I haven't posted in years, but I just did this upgrade myself. I've used the Eibach springs with the KYB shocks. A little background, I have a 2007 V6 and have always hated the suspension as being too soft. I prefer a suspension that was much firmer for driving the mountain roads around here (anyone heard of the Dragon?) so my whole interest was improving steering, braking, and getting rid of that floating feeling I find with the stock Sonata suspension. I could care less about looks and the drop look.
Doing the rear, the hardest part was getting the old shocks off, specifically the lower shock bushing. I ended up using a Dremmel to cut the shocks and expose the bushings. After getting all the rubber off the bushings I used a torch to heat the remaining steel sleeve and free it up. It took about an hour work per bushing but I finally got them off with much brute force and ignorance. I did also use the Dremmel to make a couple of relief cuts in that final sleeve which I believed helped. There was some rust powder under the bushing once they finally came off, but nothing bad. I did a lit sanding of the stud and put some penetrating oil on it, the new shocks slipped right on like a dream. No spring compressors needed for the back springs.
On the front, the bugger was getting the old strut tower out. A few years ago I considered doing this project and was told to compress the springs before removing, well I couldn't find a way to make that work, but if you take your time and use a floor jack, then getting them out without the spring compressor is totally easy. Once you get the struts out use spring compressors and an impact wrench for best results. To get the old springs off takes a lot of compressing, and that was the worst part of the fronts (getting those compressors on and off). Once you get the top off the struts (compress a lot before trying to take it off!), putting the hardware onto the new strut and spring system is easy. You will have to use the spring compressors a little to get the hardware to bolt on, but not anywhere nearly as much as you did to get the old ones off. It all bolted right back in easy as pie.

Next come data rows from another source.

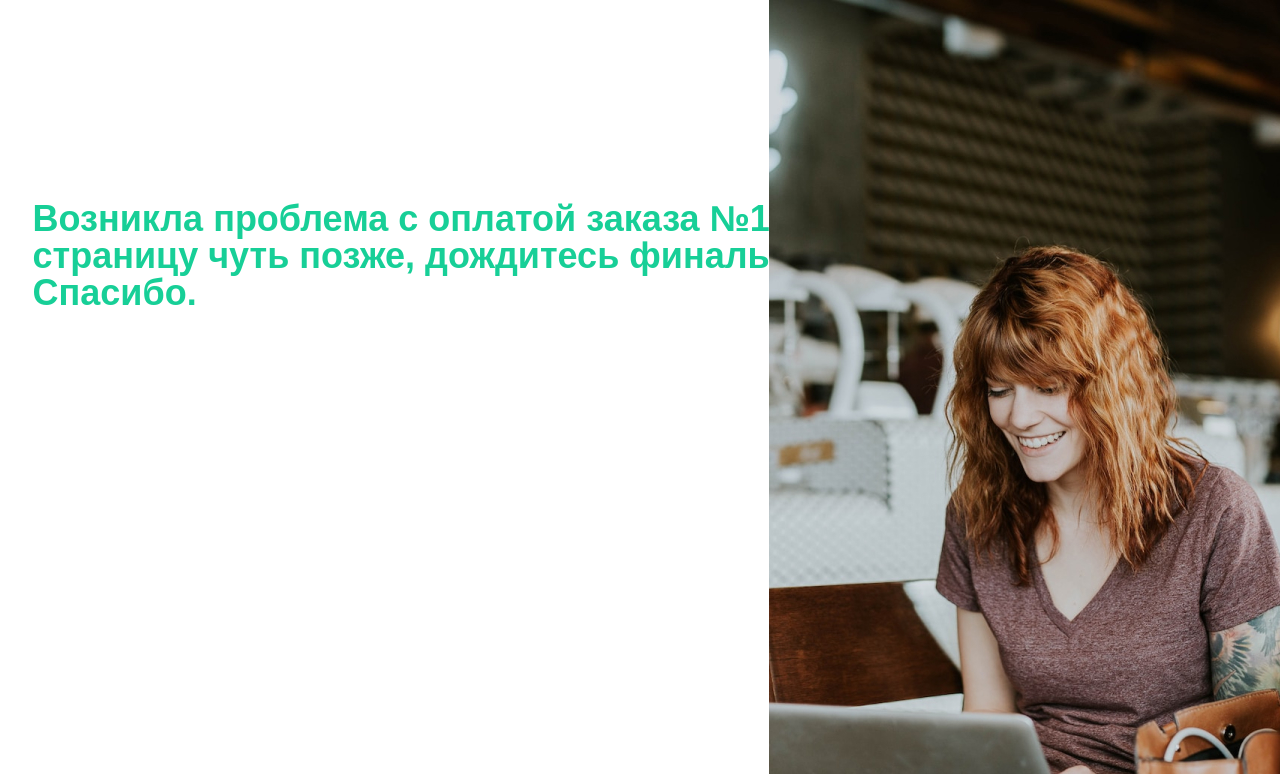
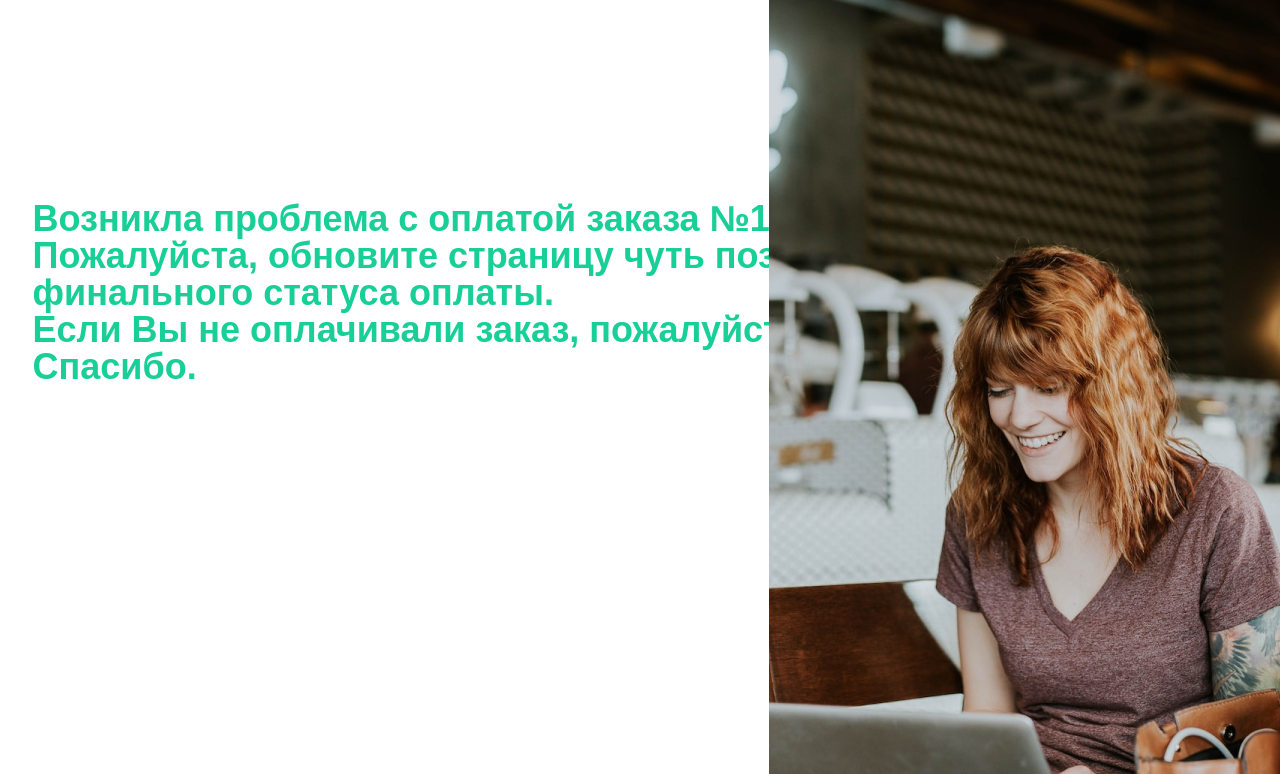
Before and after one commit to SadRus/flower-shop, a Django app: template templates/payment_result.html in a window 1280 px wide. Shown: the part 50-824 px from the top of the page. Run offline with Django 4.2, Linux system fonts and the light colour scheme; the template is opened without the code that fills it: values that come from a table or form of the project are taken from there, others are empty; tables that the repository leaves empty hold one stand-in row (values such as "Sample post"); parts of the project's set-up code (start-up, migrations or seed data) failed here and were passed over; some web fonts are replaced.

Commit message:
Add logic check payment

```diff
--- a/templates/payment_result.html
+++ b/templates/payment_result.html
@@ -8,11 +8,13 @@
     <div class="singUpConsultation">
         <div class="singUpConsultation__form">
         {% if result %}
-            <div class="title">Ваш заказ №{{ order.id }} успешно оплачен! Спасибо за заказ.</div>
+            <div class="title">Ваш заказ №{{ order.id }} успешно оплачен! <br>
+              Спасибо за заказ.</div>
         {% else %}
             <div class="title">
-              Возникла проблема с оплатой заказа №{{ order.id }}!
-              Пожалуйста, обновите страницу чуть позже, дождитесь финального статуса оплаты. Спасибо.
+              Возникла проблема с оплатой заказа №{{ order.id }}! <br>
+              Пожалуйста, обновите страницу чуть позже, дождитесь финального статуса оплаты. <br>
+              Если Вы не оплачивали заказ, пожалуйста, создайте его заново. Спасибо.
             </div>
         {% endif %}
         </div>
```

I'll add that while I had it apart I went ahead and put Weaver gold ceramic brake pads on all four wheels.
Now I didn't do before and after measurements to check the drop because I really don't care, but it is lower for sure. I had to readjust mirrors on the first drive to compensate. I immediately noticed the change in handling. The Sonata tracks just where I point it, I don't have to compensate for the body roll anymore. I also don't notice the annoying roll when making hard turns like I use to. Braking is much better and smoother, some of that may be due to the Weaver ceramic gold pads, but I also notice the car sits a lot flatter during hard breaking instead of pitching up like it used to. So far I am happy (I just finished this yesterday), but I do notice I need an alignment now. I called my shop and he told me lowered Sonatas will not get a proper alignment. Apparently there is no camber adjustment on a Sonata only toe alignment. So that can be done, but not camber. Now I'm looking into replacing the ball joints with something that can be adjusted. Looks like the consensus is the Eibach approved solution does not actually fit the Sonata (WTF?) and there is a good chance that this one will work for an Eibach spring upgrade, but probably not an HR which is a lower drop: MEVOTECH Part # MK7452 RockAuto Parts Catalog
I can probably change these out myself before taking it over to the alignment shop. Saves on the cost if I do labor myself and it also gives me a better knowledge of how all this stuff works together.
Anyhow, I thought I would share that, and if anyone has any advice, comments, feedback etc. it would be greatly appreciated.